Ultimately, the combination of uncertainty over whether campaigning may be considered to "procure or promote electoral success", the extensive range of activities potentially covered by the act, the more stringent spending limits and criminal penalties for breach may understandably result in third party organisations being fearful of speaking out on matters of public interest. The risks of doing so may simply be too great.
As a result, the true effect of the act may indeed be a largely unseen but substantial curb to freedoms of speech, expression and association, fundamental rights guaranteed by the European Convention of Human Rights and enshrined in UK legislation through the Human Rights Act 1998.
On this basis, there are arguably grounds to mount a legal challenge to the act. It remains to be seen, however, whether any of those affected will do so, or whether they will simply wait to see how it fares with the passage of time. The crux of the matter is likely to be the vigour with which part 2 of the act is enforced.
Most third party organisations recognise and accept that there should be some degree of regulation and control on their public campaigning activities. Transparency and propriety in public life in general and politics in particular is, after all, to be welcomed.
However, legislation regulating this area should be clear, concise and certain not to result in a stifling of public debate on issues of national interest.
It is not suggested that the government's aim in drafting the act was to suppress the work of charities and non-political third parties. However, as it stands, the act seems to have the potential to do exactly that.
Both the Joint Committee on Human Rights and the Commission on Civil Society and Democratic Engagement asked for the act’s passage through Parliament to be delayed to allow a greater period of consultation. This request was not granted. Instead, the act was rushed through and subject to minimal legislative scrutiny. The concession allowed as a result was that part 2 will be reviewed following the 2015 general election. Its ‘workability’ and effect on organisations working in the third sector will be evaluated at that stage.

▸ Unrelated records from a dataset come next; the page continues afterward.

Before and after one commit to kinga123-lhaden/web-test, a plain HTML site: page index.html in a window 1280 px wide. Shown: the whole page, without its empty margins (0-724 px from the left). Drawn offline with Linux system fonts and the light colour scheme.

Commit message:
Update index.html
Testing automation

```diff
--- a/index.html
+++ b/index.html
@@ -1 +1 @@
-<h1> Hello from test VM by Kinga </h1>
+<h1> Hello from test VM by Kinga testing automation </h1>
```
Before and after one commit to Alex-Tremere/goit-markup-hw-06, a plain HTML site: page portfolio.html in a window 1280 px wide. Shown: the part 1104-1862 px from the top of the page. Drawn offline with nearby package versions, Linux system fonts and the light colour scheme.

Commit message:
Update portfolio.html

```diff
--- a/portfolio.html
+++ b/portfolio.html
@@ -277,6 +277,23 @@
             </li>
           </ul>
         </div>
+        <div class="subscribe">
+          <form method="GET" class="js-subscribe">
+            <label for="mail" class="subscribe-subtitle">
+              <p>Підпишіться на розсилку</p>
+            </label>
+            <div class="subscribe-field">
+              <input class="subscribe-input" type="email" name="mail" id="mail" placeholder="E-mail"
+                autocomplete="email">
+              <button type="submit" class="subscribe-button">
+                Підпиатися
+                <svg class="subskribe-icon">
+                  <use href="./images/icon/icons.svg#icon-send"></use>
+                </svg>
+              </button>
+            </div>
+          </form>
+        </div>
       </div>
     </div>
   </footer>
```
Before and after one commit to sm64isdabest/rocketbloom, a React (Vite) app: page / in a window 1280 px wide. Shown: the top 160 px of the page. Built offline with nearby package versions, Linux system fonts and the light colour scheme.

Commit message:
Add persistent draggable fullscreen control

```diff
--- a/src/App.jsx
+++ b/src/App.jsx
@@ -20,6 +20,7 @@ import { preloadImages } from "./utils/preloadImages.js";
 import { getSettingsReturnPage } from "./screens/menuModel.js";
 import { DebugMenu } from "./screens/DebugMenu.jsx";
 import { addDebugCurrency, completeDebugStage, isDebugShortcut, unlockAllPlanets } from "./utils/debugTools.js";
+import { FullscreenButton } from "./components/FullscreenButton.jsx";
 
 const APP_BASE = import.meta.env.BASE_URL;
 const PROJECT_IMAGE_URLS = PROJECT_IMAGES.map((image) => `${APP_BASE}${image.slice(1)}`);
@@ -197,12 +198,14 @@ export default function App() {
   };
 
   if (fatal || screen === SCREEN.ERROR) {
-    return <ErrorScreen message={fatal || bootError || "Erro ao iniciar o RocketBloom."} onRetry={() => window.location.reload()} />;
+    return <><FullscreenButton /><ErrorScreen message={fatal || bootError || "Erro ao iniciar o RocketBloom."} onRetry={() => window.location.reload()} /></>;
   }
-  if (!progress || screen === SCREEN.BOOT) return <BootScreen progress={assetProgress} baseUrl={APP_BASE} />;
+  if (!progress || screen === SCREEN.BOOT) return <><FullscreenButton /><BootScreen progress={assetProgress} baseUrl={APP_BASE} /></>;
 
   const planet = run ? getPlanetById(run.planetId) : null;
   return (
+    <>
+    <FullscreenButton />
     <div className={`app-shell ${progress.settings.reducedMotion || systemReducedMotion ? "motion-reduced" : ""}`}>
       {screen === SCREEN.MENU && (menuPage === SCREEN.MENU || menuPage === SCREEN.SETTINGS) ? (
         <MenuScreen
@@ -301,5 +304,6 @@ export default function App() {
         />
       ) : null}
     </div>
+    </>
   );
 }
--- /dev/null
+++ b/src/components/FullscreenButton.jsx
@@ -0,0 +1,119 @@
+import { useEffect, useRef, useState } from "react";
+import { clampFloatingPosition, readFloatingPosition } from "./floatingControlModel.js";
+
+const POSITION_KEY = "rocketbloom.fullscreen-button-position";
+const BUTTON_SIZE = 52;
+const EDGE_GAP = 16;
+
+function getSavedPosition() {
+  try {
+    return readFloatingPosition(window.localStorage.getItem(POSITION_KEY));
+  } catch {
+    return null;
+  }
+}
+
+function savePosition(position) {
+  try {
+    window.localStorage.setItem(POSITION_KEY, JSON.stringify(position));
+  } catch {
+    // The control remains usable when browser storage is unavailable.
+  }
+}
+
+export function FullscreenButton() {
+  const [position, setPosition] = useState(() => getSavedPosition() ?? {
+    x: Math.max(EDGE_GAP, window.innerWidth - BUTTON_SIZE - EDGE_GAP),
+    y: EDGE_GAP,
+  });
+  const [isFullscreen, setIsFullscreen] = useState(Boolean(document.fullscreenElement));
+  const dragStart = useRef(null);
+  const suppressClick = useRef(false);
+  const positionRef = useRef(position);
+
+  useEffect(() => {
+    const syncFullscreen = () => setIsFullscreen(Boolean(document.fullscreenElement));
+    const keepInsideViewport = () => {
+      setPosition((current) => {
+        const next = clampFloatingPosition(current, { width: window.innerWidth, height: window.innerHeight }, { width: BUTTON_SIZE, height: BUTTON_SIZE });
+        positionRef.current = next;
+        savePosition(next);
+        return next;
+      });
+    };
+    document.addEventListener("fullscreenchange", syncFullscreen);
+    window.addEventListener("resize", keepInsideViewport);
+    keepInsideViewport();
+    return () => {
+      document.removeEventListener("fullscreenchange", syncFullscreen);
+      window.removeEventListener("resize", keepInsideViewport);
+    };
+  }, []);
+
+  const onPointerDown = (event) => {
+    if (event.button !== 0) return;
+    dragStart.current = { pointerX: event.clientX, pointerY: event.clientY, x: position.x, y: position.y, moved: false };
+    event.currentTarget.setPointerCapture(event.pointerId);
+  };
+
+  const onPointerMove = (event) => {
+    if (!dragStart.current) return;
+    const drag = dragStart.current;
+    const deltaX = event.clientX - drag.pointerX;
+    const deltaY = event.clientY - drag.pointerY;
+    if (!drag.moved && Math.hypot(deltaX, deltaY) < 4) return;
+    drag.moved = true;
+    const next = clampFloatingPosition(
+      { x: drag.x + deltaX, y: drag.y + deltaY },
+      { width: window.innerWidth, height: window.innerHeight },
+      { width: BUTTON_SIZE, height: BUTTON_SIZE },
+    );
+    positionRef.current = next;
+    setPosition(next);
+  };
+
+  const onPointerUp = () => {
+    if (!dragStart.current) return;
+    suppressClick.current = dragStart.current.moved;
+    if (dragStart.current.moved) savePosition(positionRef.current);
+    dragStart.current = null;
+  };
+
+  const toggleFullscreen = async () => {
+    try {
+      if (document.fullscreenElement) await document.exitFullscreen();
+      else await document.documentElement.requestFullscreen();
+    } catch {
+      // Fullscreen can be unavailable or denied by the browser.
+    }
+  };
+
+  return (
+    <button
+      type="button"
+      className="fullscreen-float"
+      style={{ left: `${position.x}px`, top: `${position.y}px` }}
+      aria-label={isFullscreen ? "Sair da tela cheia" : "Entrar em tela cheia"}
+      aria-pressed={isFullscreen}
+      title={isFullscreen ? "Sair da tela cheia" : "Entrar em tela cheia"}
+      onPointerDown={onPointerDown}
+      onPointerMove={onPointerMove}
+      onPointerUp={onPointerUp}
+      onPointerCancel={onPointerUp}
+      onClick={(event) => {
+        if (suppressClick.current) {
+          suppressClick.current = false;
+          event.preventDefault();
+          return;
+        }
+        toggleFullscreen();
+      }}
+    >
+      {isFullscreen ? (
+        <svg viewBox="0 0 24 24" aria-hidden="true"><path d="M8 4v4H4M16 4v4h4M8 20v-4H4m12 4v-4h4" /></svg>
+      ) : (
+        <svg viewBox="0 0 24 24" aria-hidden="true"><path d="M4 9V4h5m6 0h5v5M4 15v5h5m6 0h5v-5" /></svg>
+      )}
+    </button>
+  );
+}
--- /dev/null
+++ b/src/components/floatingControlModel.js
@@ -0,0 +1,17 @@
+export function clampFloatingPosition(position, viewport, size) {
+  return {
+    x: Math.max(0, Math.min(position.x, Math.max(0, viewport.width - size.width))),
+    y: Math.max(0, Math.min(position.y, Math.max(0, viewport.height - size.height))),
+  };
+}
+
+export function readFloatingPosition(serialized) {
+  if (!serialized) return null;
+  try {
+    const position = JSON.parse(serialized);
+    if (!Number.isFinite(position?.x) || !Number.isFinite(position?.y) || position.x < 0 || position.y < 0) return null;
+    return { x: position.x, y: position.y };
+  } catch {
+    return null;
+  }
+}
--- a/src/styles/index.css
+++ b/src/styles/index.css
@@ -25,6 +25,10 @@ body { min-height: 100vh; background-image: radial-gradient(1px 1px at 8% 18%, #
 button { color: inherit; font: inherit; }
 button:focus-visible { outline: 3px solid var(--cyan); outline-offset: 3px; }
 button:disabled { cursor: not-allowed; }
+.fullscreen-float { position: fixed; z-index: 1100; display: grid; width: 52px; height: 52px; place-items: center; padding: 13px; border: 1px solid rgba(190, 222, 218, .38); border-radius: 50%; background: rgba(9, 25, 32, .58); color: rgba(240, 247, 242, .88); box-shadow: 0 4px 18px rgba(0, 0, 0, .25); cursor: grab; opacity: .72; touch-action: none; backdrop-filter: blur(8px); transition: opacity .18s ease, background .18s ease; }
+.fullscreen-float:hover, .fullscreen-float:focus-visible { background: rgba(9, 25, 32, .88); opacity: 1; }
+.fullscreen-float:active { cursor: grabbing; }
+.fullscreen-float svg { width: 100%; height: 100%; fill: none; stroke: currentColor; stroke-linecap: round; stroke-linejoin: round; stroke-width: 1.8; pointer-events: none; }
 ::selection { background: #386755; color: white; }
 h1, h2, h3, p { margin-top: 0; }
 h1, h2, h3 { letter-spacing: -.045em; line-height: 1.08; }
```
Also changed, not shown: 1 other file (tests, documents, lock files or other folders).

Accordingly, third party organisations should carefully monitor the practical effects of the act on their activities in the lead up to May 2015 and comprehensively feedback to the government on these implications. It is to be hoped that, if the negative consequences of the act envisaged do come to fruition, perhaps then the concerns voiced by so many prior to enactment will more adequately be addressed.
For the time being, we are left with a piece of legislation which, despite its legitimate aim of ensuring transparency, in fact poses a significant risk of infringing, or having a "chilling effect" on the fundamental human rights of freedoms of speech, expression and association.
This article was published in Commercial Litigation Journal in March 2014.